*Task statement*: The answer must be an exact restatement of all the data.

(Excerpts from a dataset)
■ ■ ■ ■
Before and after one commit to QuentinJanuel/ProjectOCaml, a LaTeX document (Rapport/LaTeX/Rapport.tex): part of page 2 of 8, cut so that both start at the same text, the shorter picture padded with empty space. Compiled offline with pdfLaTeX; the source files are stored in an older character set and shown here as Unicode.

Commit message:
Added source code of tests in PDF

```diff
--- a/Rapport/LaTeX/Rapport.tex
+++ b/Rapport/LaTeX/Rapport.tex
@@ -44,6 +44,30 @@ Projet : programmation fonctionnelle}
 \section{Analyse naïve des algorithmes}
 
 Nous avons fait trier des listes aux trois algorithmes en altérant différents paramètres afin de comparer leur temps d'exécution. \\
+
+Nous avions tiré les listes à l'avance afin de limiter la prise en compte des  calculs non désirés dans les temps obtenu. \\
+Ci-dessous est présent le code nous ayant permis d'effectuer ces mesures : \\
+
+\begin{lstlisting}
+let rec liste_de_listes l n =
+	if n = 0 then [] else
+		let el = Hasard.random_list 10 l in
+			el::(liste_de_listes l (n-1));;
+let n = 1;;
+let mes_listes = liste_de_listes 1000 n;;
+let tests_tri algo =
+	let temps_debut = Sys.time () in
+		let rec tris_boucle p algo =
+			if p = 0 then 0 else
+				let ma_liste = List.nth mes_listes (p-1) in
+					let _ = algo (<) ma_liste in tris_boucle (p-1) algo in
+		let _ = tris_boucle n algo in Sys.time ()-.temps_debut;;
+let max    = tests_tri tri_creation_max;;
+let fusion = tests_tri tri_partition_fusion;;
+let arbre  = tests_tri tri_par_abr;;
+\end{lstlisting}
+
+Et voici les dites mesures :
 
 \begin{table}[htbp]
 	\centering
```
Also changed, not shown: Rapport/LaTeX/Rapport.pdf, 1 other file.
■ ■ ■ ■
*Output of the exercise*:
Before and after one commit to QuentinJanuel/ProjectOCaml, a LaTeX document (Rapport/LaTeX/Rapport.tex): part of page 2 of 8, cut so that both start at the same text, the shorter picture padded with empty space. Compiled offline with pdfLaTeX; the source files are stored in an older character set and shown here as Unicode.

Commit message:
Added source code of tests in PDF

```diff
--- a/Rapport/LaTeX/Rapport.tex
+++ b/Rapport/LaTeX/Rapport.tex
@@ -44,6 +44,30 @@ Projet : programmation fonctionnelle}
 \section{Analyse naïve des algorithmes}
 
 Nous avons fait trier des listes aux trois algorithmes en altérant différents paramètres afin de comparer leur temps d'exécution. \\
+
+Nous avions tiré les listes à l'avance afin de limiter la prise en compte des  calculs non désirés dans les temps obtenu. \\
+Ci-dessous est présent le code nous ayant permis d'effectuer ces mesures : \\
+
+\begin{lstlisting}
+let rec liste_de_listes l n =
+	if n = 0 then [] else
+		let el = Hasard.random_list 10 l in
+			el::(liste_de_listes l (n-1));;
+let n = 1;;
+let mes_listes = liste_de_listes 1000 n;;
+let tests_tri algo =
+	let temps_debut = Sys.time () in
+		let rec tris_boucle p algo =
+			if p = 0 then 0 else
+				let ma_liste = List.nth mes_listes (p-1) in
+					let _ = algo (<) ma_liste in tris_boucle (p-1) algo in
+		let _ = tris_boucle n algo in Sys.time ()-.temps_debut;;
+let max    = tests_tri tri_creation_max;;
+let fusion = tests_tri tri_partition_fusion;;
+let arbre  = tests_tri tri_par_abr;;
+\end{lstlisting}
+
+Et voici les dites mesures :
 
 \begin{table}[htbp]
 	\centering
```
Also changed, not shown: Rapport/LaTeX/Rapport.pdf, 1 other file.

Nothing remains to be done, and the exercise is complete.